= Beginning of Section =

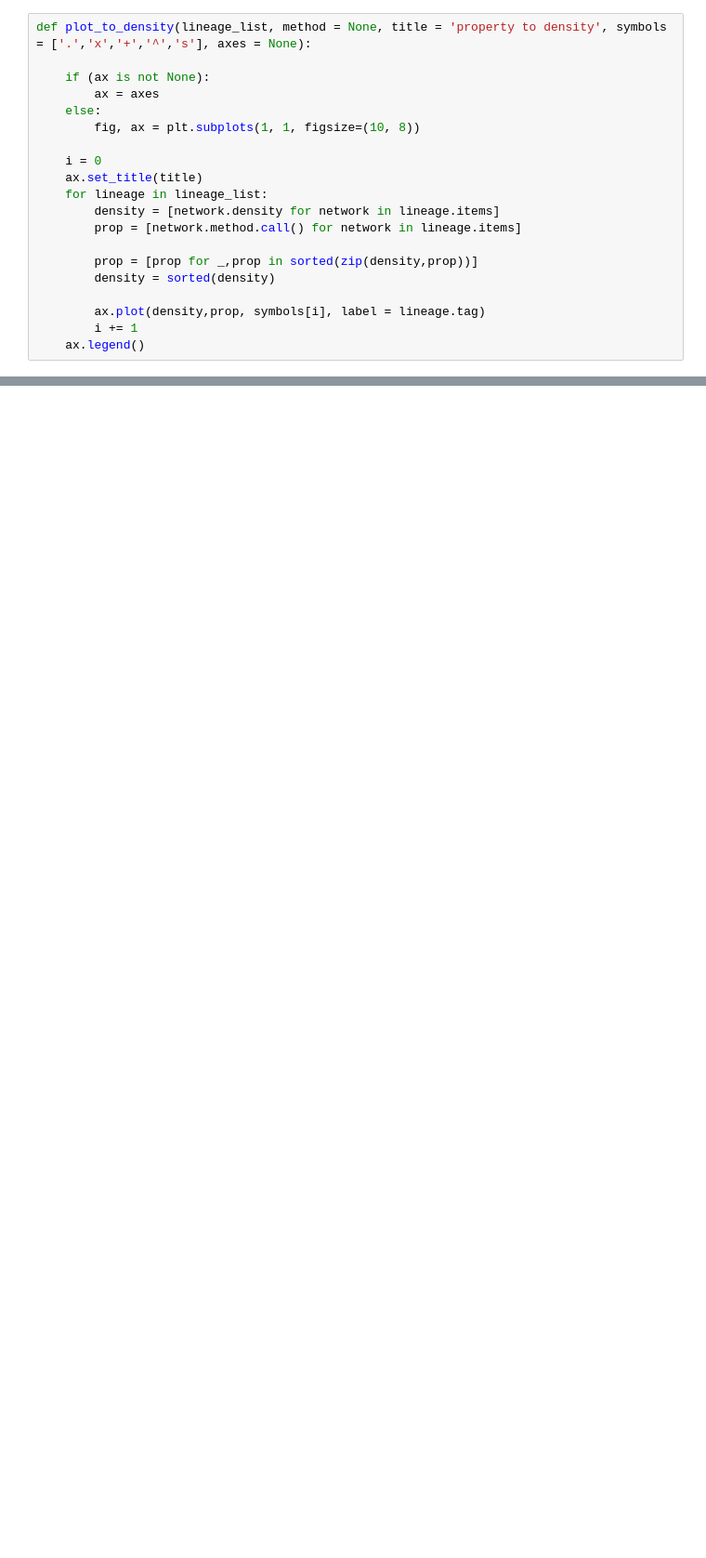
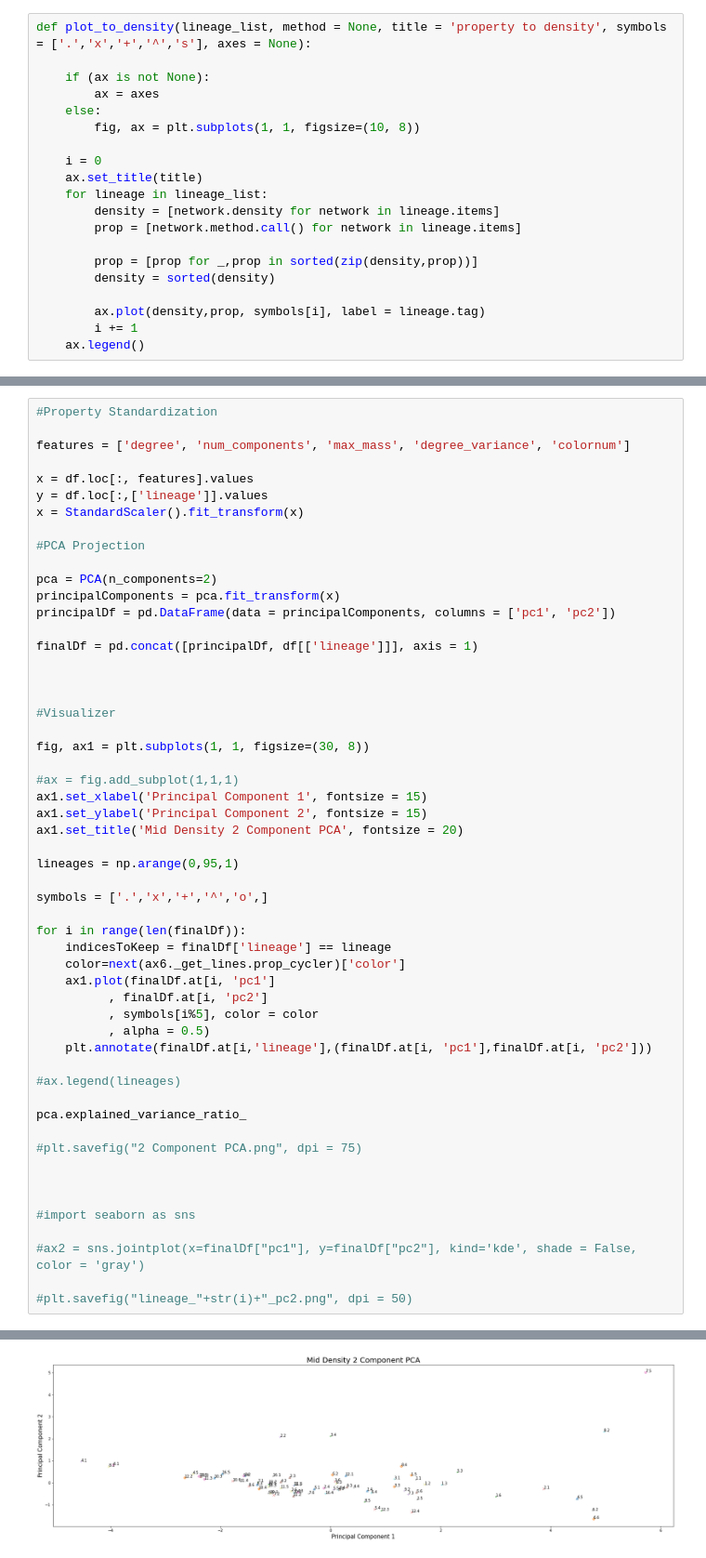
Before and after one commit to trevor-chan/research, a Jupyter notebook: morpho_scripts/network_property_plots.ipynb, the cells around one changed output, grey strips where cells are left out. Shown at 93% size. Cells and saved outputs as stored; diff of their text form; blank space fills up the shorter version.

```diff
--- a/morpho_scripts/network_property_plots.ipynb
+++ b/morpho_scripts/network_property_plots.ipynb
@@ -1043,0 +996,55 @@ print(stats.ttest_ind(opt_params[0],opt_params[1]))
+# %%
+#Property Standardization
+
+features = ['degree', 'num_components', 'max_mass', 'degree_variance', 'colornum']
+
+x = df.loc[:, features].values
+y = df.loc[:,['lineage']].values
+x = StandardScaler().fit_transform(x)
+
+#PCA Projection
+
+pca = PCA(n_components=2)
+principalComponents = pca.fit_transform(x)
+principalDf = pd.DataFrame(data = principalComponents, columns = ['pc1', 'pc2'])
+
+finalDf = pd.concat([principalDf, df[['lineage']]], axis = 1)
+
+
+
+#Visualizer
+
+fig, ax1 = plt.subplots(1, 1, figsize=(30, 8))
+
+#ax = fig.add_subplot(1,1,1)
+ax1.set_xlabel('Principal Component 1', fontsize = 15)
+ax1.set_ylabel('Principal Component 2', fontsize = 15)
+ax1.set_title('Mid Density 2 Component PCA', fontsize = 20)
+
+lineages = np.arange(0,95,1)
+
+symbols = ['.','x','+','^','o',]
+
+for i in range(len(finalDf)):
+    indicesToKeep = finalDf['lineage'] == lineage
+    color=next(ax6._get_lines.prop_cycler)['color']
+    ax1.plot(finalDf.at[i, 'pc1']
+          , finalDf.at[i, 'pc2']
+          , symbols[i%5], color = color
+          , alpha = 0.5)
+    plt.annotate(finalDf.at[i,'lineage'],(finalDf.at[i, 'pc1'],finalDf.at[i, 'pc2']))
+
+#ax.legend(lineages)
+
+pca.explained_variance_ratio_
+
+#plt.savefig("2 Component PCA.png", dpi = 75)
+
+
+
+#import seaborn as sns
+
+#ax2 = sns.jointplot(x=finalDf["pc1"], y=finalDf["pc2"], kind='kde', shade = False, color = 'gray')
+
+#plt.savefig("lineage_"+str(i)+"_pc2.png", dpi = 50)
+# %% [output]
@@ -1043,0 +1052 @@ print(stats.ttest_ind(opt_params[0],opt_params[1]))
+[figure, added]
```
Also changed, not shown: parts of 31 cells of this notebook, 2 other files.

= End of Section =

* _WHAT THE EXERCISE ASKS_: Could you return the listing above exactly, minus its pictures?

* _SOLUTION TO THIS EXERCISE_:
Before and after one commit to trevor-chan/research, a Jupyter notebook: morpho_scripts/network_property_plots.ipynb, the cells around one changed output, grey strips where cells are left out. Shown at 93% size. Cells and saved outputs as stored; diff of their text form; blank space fills up the shorter version.

```diff
--- a/morpho_scripts/network_property_plots.ipynb
+++ b/morpho_scripts/network_property_plots.ipynb
@@ -1043,0 +996,55 @@ print(stats.ttest_ind(opt_params[0],opt_params[1]))
+# %%
+#Property Standardization
+
+features = ['degree', 'num_components', 'max_mass', 'degree_variance', 'colornum']
+
+x = df.loc[:, features].values
+y = df.loc[:,['lineage']].values
+x = StandardScaler().fit_transform(x)
+
+#PCA Projection
+
+pca = PCA(n_components=2)
+principalComponents = pca.fit_transform(x)
+principalDf = pd.DataFrame(data = principalComponents, columns = ['pc1', 'pc2'])
+
+finalDf = pd.concat([principalDf, df[['lineage']]], axis = 1)
+
+
+
+#Visualizer
+
+fig, ax1 = plt.subplots(1, 1, figsize=(30, 8))
+
+#ax = fig.add_subplot(1,1,1)
+ax1.set_xlabel('Principal Component 1', fontsize = 15)
+ax1.set_ylabel('Principal Component 2', fontsize = 15)
+ax1.set_title('Mid Density 2 Component PCA', fontsize = 20)
+
+lineages = np.arange(0,95,1)
+
+symbols = ['.','x','+','^','o',]
+
+for i in range(len(finalDf)):
+    indicesToKeep = finalDf['lineage'] == lineage
+    color=next(ax6._get_lines.prop_cycler)['color']
+    ax1.plot(finalDf.at[i, 'pc1']
+          , finalDf.at[i, 'pc2']
+          , symbols[i%5], color = color
+          , alpha = 0.5)
+    plt.annotate(finalDf.at[i,'lineage'],(finalDf.at[i, 'pc1'],finalDf.at[i, 'pc2']))
+
+#ax.legend(lineages)
+
+pca.explained_variance_ratio_
+
+#plt.savefig("2 Component PCA.png", dpi = 75)
+
+
+
+#import seaborn as sns
+
+#ax2 = sns.jointplot(x=finalDf["pc1"], y=finalDf["pc2"], kind='kde', shade = False, color = 'gray')
+
+#plt.savefig("lineage_"+str(i)+"_pc2.png", dpi = 50)
+# %% [output]
@@ -1043,0 +1052 @@ print(stats.ttest_ind(opt_params[0],opt_params[1]))
+[figure, added]
```
Also changed, not shown: parts of 31 cells of this notebook, 2 other files.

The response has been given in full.